This is great data and excellent to see. Pretty much solidifies my intention of upgrading to the larger battery option on the Model 3. Seems like cycle count is the best measure for battery life and a larger battery cycles less frequently for similar mileage. If the upgraded battery on Model 3 is <$5k, I'd say it is a worthy investment. You have more range, decreased degradation over time, and even with degradation, likely more range than the base battery. There's other factors of course to having a fully degraded (65% capacity battery) such as the lack of regen available to you, so 65% capacity will feel like 55% or so. Either way, I think with this data I could expect to get 300k miles out of a model 3 with a larger battery until its capacity gets to unusable range for my lifestyle. This is more than the average ICE car engine or transmission and by that point I'm guessing that battery replacements will be much much cheaper than they are today.

It’s not the best set of data. Some cars degrade to 85% even at 1.2 years. If that was indeed a valid data, you’d expect to see many data points below 85%, yet that’s the only one. I don’t think they cherry picked the cars showing the best data, but I have to wonder how valid this might be.

The unfortunate aspect of all of this user data is that high mileage cars (>100,000 mi) do not correlate to calendar degradation. In fact, there is likely a slight inverse correlation. For example, taxis or limousines may exceed 100,000 mi in just two years while the average, or below average, drivers might take 10 years. The best comparison would be between a 2, 3, 4, 5, 8, 10 year old S85 Tesla all at 100,000 mi. Furthermore, the highest mileage cars can be “outliers” which force correlation and further confuse the data analysis. For example, a battery cycled 5 times per day for a year is not equivalent to one cycled once per day for five years.

“For example, a battery cycled 5 times per day for a year is not equivalent to one cycled once per day for five years.”

Agreed. Assuming everything else is equal, the battery that cycled once per day for 5 years will have additional “aging” due to time that is minimized in the 5 cycles per day for 1 year study.

Yeah, due to the charge cycles being more ‘ballanced’ in the PluginAmerica survey, I’d tend to give them more weight.

Interestingly, although a bit dated, it does seem the Tesla drive units are becoming more reliable. The sample size is too small for the newest (2016 and on) models, but the trend seems to be going in a good direction.

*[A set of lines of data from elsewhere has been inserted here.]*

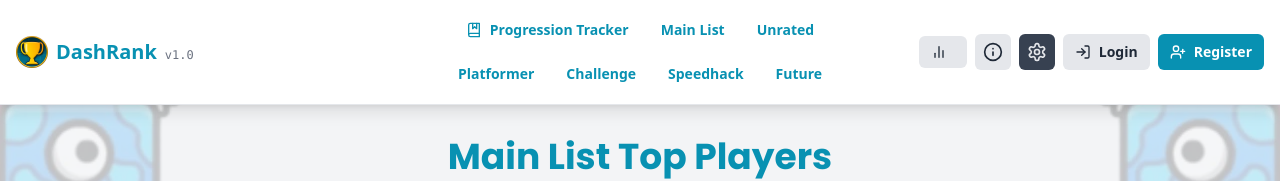
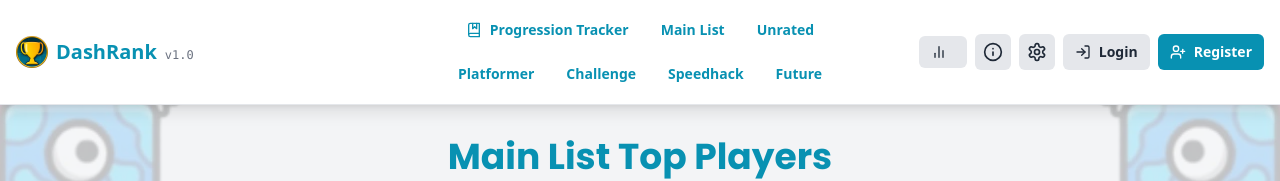
Before and after one commit to Woblu/DashRank, a React (Vite) app: page /players in a window 1280 px wide. Shown: the top 181 px of the page. Built offline with nearby package versions, Linux system fonts and the light colour scheme.

Commit message:
Fixing the Progress Tracker

```diff
--- a/src/components/SettingsMenu.jsx
+++ b/src/components/SettingsMenu.jsx
@@ -38,9 +38,10 @@ export default function SettingsMenu() {
       <button
         title="Settings"
         onClick={() => setIsOpen(!isOpen)}
-        className="p-2 rounded-md font-semibold bg-gray-700 hover:bg-gray-600 text-gray-200 transition-colors"
+        className="p-2 rounded-md font-semibold bg-gray-200 dark:bg-gray-700 hover:bg-gray-300 dark:hover:bg-gray-600 transition-colors"
       >
-        <Settings className="w-5 h-5" />
+        {/* THE FIX IS HERE: Added text color classes to the icon */}
+        <Settings className="w-5 h-5 text-gray-800 dark:text-gray-200" />
       </button>
 
       {isOpen && (
--- a/src/pages/PersonalRecordDetail.jsx
+++ b/src/pages/PersonalRecordDetail.jsx
@@ -69,10 +69,10 @@ export default function PersonalRecordDetail() {
 
   return (
     <div className="max-w-4xl mx-auto p-4 sm:p-6 text-gray-900 dark:text-gray-100">
-      <div className="relative bg-gray-100 dark:bg-gray-800 p-4 sm:p-6 rounded-xl shadow-lg mb-6">
+      <div className="relative bg-white dark:bg-gray-800 p-4 sm:p-6 rounded-xl shadow-lg mb-6">
         <button
           onClick={() => navigate('/progression')}
-          className="absolute top-4 left-4 z-10 w-10 h-10 flex items-center justify-center rounded-full bg-gray-300 dark:bg-gray-600 text-gray-800 dark:text-gray-100 hover:bg-gray-400 dark:hover:bg-gray-500 transition-colors"
+          className="absolute top-4 left-4 z-10 w-10 h-10 flex items-center justify-center rounded-full bg-gray-200 dark:bg-gray-700 text-gray-800 dark:text-gray-100 hover:bg-gray-300 dark:hover:bg-gray-600 transition-colors"
           aria-label="Go back to list"
         >
           <ChevronLeft size={24} />
@@ -106,7 +106,7 @@ export default function PersonalRecordDetail() {
           )}
         </div>
 
-        <div className="aspect-video w-full">
+        <div className="aspect-video w-full bg-black rounded-xl">
           {embedInfo ? (
             embedInfo.type === 'iframe' ? (
               <iframe
@@ -116,14 +116,14 @@ export default function PersonalRecordDetail() {
                 frameBorder="0"
                 allow="accelerometer; autoplay; clipboard-write; encrypted-media; gyroscope; picture-in-picture"
                 allowFullScreen
-                className="rounded-xl shadow-lg bg-black"
+                className="rounded-xl shadow-lg"
               ></iframe>
             ) : (
               <video
                 width="100%" height="100%"
                 controls
                 src={embedInfo.url}
-                className="rounded-xl shadow-lg bg-black"
+                className="rounded-xl shadow-lg"
               >
                 Your browser does not support the video tag.
               </video>
@@ -139,7 +139,7 @@ export default function PersonalRecordDetail() {
         </div>
       </div>
 
-      <div className="bg-gray-100 dark:bg-gray-800 p-6 rounded-lg shadow-inner">
+      <div className="bg-white dark:bg-gray-800 p-6 rounded-lg shadow-inner">
         <h2 className="text-2xl font-bold text-center text-cyan-600 dark:text-cyan-400 mb-4">Record Details</h2>
         <div className="flex items-center justify-center gap-6 mt-2">
             <a href={record.videoUrl} target="_blank" rel="noopener noreferrer" className="flex items-center gap-2 text-gray-700 dark:text-gray-300 hover:text-cyan-400 transition-colors">
```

Neither survey mentioned specifically what was done by the owners to unwantingly cause more horrible degredation. It would be interesting to query the owners to find their charge/discharge habits as well as the ambient temperature (I wouldn’t have thought that would have made quite so much difference in an “S”, but who knows) that the car is exposed to, to see if there is any effect good or bad.